Before my first day teaching at a Kenyan children’s hospital, an American friend warned me of the intensity with which my fellow pediatricians would question the medical students. “It’s uncomfortable,” she said, lips quirking to one side. I assumed that I knew what she meant: that, at the bedside, the line between teaching and humiliation can be blurred. And moreover, that despite borders and cultures dividing global medicine, some experiences are universal.
The first patient I saw that day was a little boy, six years old, lying in a bed on the far side of the ward, beneath a large window. Sunlight streamed in, illuminating a massive, ulcerating jaw tumor—a classic example of endemic Burkitt lymphoma, curable but disfiguring. I thought of my own son, skipping off to his Kenyan school, and I reminded myself sternly, “I am supposed to be prepared for this.” Icy sweat trickled down the back of my neck. Yet I was not prepared for this. Observing my colleague as he examined the patient, I wondered when I had last relied solely on a physical examination to make critical treatment decisions, without recourse to laboratory studies or imaging. This was a different, humbling sort of discomfort.
Moving on, the next patient on the ward had hemophilia and a joint bleed. Such cases, I quickly learned, were uncommon, appearing only every few years. I asked the students what they already knew about hemophilia. Hands flew up into the air. The students shyly described the pathophysiology. One sketched the clotting cascade in a tiny reporter’s notebook and passed it around the group. “How would you manage this patient?” I asked. Some shuffled their feet. Others looked at the floor, a time-honored, if ineffective, method of disappearing under the teacher’s nose. When the silence persisted, my colleague called for answers from individual students by name. Each student was then permitted to “phone a friend” for assistance—slightly embarrassing, perhaps, but not shameful. When the collective fount of knowledge finally ran dry, students scribbled down the remaining questions for later study. The definition of a rare disease might be relative, but the enthusiasm of medical students for studying the exotic appeared to be universal.

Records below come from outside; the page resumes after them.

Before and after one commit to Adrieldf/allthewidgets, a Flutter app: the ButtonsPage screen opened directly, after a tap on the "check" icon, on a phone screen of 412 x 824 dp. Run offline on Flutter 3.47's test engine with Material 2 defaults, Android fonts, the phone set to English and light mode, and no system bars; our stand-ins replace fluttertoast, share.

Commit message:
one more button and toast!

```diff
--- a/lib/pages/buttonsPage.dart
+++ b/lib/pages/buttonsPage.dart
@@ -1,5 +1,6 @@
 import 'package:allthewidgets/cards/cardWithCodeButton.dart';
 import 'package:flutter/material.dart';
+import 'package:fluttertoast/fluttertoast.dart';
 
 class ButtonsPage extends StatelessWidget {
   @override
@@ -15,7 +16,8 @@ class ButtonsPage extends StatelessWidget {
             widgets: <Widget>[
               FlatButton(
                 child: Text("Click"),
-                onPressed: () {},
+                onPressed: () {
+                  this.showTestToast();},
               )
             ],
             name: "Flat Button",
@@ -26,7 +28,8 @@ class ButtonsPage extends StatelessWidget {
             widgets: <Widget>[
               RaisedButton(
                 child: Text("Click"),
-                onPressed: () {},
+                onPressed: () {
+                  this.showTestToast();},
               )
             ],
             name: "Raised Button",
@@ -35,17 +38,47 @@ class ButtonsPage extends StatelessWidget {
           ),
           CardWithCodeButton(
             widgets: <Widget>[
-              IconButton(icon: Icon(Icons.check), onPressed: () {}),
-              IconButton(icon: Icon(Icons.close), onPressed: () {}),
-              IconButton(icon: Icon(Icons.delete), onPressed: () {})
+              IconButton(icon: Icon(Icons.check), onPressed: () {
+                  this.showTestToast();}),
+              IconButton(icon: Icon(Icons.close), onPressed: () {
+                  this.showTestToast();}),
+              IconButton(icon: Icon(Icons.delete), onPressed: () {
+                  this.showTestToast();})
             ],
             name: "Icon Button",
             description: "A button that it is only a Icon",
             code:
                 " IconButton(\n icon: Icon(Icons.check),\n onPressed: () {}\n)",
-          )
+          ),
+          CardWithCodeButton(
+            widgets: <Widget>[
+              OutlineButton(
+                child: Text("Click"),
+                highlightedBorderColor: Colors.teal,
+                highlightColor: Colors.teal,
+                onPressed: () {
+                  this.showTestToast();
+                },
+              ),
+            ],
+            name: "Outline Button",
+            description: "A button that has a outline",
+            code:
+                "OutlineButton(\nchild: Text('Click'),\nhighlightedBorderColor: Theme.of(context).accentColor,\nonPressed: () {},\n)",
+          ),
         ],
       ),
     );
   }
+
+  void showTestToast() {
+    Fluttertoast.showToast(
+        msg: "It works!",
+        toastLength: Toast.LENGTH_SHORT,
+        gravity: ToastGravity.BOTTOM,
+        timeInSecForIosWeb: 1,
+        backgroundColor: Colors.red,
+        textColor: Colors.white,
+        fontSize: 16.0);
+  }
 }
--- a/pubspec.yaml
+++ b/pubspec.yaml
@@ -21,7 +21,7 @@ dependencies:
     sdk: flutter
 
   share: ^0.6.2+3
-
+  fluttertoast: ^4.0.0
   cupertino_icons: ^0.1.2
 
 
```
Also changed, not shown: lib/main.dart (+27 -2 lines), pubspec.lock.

Finally, the discussion moved to treatment options. Without factor isolates, the only treatment available to manage the complications of hemophilia in the hospital was whole blood or packed red blood cells. I did not want to dwell on inaccessible technologies, but the students were astute. They perceived the gaps in both their knowledge and their resources. They did not pretend it was fair, but neither did they dwell on the unfairness when there was so much to learn and do.
There was real discomfort present, lingering in the silences between questions and answers, settling in where expectations went unmet. It was sometimes awkward, yes, but it was not humiliating, not cruel, not abusive. No one was berated for ignorance or chastised for a wrong answer. And yet, as I listened and learned myself, I began to think that this sort of discomfort was a good and necessary thing. These young not-quite-doctors were allowed to feel, truly, the chasm between what they knew and what they needed to know to become great healers. They were given time and space in which to appreciate the awesome nature of what they were undertaking as students of medicine.

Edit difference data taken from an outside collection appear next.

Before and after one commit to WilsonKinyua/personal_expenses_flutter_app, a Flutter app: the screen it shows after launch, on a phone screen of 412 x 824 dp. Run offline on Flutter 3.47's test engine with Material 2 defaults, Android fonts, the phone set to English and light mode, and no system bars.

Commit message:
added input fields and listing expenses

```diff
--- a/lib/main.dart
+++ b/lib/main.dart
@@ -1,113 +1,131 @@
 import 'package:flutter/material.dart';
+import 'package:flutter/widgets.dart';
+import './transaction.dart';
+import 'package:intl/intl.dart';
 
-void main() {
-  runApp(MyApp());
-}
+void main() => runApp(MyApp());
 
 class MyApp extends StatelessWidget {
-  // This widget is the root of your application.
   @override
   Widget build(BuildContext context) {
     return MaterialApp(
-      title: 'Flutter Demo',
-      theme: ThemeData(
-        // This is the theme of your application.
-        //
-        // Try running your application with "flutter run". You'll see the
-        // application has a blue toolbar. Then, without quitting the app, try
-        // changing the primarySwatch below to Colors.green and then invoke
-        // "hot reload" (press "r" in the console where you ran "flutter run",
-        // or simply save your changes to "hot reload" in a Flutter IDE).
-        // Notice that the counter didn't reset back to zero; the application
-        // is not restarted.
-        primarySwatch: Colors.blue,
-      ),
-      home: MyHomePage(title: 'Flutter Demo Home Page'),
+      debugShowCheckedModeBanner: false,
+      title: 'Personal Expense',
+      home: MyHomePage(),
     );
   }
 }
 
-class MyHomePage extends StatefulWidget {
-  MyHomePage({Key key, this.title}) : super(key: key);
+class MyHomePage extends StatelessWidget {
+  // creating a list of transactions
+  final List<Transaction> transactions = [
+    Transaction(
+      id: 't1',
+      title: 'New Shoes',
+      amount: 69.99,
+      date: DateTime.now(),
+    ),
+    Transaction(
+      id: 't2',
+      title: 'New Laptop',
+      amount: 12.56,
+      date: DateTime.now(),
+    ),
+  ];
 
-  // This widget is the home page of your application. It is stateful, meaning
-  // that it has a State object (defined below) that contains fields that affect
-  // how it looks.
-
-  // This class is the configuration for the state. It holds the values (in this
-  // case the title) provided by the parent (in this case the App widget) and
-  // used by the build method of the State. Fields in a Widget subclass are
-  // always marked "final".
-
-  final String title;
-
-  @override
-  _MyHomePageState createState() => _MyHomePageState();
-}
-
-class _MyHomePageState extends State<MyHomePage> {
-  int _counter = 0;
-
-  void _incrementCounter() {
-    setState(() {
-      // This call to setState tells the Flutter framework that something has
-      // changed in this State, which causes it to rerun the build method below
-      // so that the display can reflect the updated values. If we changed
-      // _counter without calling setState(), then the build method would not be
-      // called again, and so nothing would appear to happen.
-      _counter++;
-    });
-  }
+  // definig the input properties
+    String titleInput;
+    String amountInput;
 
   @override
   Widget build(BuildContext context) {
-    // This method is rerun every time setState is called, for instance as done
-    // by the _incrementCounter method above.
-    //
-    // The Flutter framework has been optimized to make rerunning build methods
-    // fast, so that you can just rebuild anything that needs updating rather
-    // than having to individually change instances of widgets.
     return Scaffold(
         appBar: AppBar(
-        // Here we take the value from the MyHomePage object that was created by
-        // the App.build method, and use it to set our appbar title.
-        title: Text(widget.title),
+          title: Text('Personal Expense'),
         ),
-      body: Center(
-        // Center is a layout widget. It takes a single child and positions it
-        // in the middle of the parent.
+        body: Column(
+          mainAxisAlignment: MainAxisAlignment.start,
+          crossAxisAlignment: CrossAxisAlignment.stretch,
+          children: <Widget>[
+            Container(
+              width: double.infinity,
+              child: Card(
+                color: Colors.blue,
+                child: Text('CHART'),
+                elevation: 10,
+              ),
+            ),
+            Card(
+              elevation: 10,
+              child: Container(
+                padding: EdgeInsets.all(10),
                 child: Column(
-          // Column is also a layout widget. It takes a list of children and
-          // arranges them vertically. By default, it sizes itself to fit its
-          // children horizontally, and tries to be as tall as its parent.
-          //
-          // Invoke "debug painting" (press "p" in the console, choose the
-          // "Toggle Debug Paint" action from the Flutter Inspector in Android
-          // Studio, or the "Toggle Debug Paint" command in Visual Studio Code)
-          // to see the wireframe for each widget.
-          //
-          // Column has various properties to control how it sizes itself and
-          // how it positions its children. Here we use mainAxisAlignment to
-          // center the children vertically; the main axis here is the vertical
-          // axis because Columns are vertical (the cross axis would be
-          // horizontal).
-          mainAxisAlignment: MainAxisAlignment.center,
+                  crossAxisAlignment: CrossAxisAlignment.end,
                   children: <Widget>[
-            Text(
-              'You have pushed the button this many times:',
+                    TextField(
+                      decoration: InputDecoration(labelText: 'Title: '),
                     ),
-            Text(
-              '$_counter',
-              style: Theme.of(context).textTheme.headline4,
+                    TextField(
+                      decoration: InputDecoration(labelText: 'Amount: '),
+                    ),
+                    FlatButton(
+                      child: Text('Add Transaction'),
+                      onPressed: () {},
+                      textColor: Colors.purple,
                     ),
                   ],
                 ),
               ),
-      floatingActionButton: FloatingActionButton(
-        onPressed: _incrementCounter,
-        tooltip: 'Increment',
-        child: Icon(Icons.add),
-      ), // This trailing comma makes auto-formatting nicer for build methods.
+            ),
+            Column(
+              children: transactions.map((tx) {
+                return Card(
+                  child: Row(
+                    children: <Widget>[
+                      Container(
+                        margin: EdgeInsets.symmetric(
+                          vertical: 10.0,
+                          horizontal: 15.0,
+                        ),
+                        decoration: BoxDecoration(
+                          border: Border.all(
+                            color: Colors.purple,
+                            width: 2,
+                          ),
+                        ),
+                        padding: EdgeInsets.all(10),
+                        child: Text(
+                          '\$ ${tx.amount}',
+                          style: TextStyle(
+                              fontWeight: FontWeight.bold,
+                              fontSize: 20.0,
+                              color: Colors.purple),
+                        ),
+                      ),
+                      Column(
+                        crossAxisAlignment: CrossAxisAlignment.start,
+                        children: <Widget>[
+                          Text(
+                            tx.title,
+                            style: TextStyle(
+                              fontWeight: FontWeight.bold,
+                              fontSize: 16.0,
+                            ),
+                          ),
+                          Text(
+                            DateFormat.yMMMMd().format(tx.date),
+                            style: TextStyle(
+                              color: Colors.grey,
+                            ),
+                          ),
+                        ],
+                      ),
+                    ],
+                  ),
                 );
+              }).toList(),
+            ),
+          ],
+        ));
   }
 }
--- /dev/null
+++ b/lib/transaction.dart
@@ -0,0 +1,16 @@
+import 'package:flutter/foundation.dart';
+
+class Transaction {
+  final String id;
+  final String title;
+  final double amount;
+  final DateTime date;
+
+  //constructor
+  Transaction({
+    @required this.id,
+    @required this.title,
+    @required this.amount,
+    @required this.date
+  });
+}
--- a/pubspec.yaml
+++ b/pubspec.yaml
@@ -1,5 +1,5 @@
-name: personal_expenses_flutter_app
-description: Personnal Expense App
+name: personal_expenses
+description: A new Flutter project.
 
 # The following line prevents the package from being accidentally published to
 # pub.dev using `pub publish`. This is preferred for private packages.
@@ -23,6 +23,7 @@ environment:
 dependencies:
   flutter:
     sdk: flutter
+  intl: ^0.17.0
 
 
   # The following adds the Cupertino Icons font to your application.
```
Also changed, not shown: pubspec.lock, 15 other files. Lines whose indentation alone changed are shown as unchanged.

I feel this discomfort too, I have realized. Whenever I considered how much I had to learn in Kenya, of course, but also each time I see a child with a rare tumor or an unusual complication. Each time protocols fail, forcing us to move beyond the clean bounds of gold standards. Each time I tell a family that nothing is certain about their child’s future, that we left the textbooks behind at the first relapse and are now beyond even case reports. While I was in Kenya, one of my patients was diagnosed with a second malignancy. It was—in my fluent second language of medicine—therapy-related. We caused it, but we do not know how to cure it.

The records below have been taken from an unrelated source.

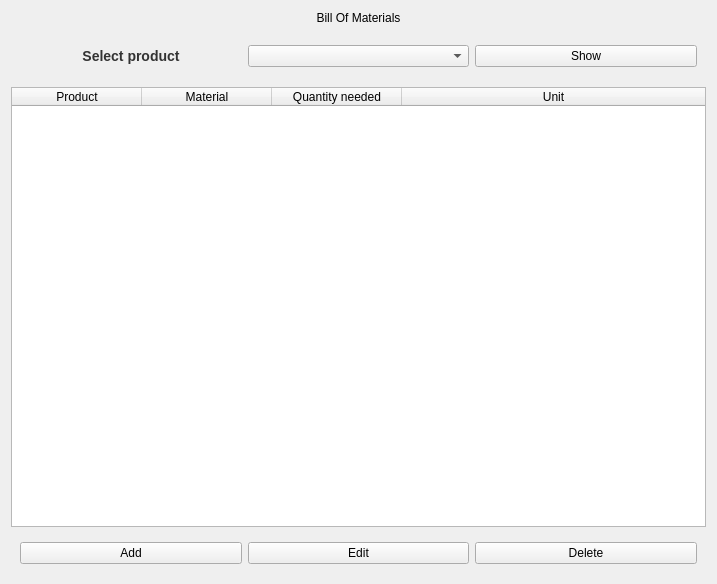
MagdaOleksandrTeam/ProductionPlanner, file ui/BOMView.ui: the form before one commit.
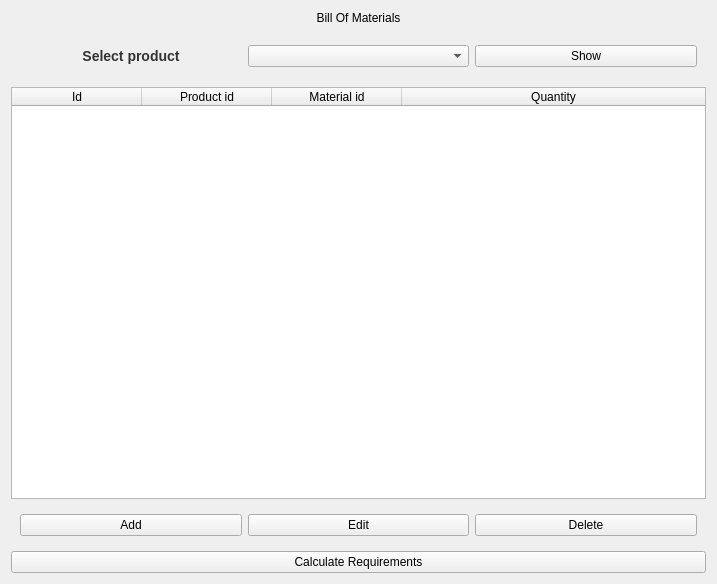
The form after the commit.

Commit message: integrate ProductView, BOMView and create popup BOMCalculatorDialog

```diff
--- a/ui/BOMView.ui
+++ b/ui/BOMView.ui
@@ -19,7 +19,7 @@
   <property name="windowTitle">
    <string>Form</string>
   </property>
-  <layout class="QVBoxLayout" name="verticalLayout" stretch="0,0,1,0">
+  <layout class="QVBoxLayout" name="verticalLayout" stretch="0,0,1,0,0">
    <item>
     <widget class="QLabel" name="lblTitle">
      <property name="sizePolicy">
@@ -113,22 +113,22 @@
      </attribute>
      <column>
       <property name="text">
-       <string>Product</string>
+       <string>Id</string>
       </property>
      </column>
      <column>
       <property name="text">
-       <string>Material</string>
+       <string>Product id</string>
       </property>
      </column>
      <column>
       <property name="text">
-       <string>Quantity needed</string>
+       <string>Material id</string>
       </property>
      </column>
      <column>
       <property name="text">
-       <string>Unit</string>
+       <string>Quantity</string>
       </property>
      </column>
     </widget>
@@ -175,6 +175,13 @@
      </layout>
     </widget>
    </item>
+   <item>
+    <widget class="QPushButton" name="btn_calculate_requirements">
+     <property name="text">
+      <string>Calculate Requirements</string>
+     </property>
+    </widget>
+   </item>
   </layout>
  </widget>
  <resources/>
```
Left out of the diff: 10 changed lines with no effect on the pictures. The commit also changes 9 other files.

I thought about this discomfort often when I returned home to my students and medical school. Like many institutions, we are still searching for balance. We place a great deal of weight on student satisfaction, yet students still report experiences of humiliation and mistreatment. And I fear that something crucial is lost if we regard discomfort as an unequivocally negative experience, if we fail as teachers to separate humility from humiliation.
Discomfort is good, and it is necessary. It reminds us to be humble when so many cultural forces are telling doctors and future doctors just the opposite. I teach my students this: It is far better to acknowledge the limits of one’s knowledge and skill—and the limits of scientific medicine—than pretend those limits do not exist or, worse, proceed ignorant of those limits.
Acknowledgments: The author wishes to thank Dr. Trevor Jensen for his help editing initial drafts of this essay.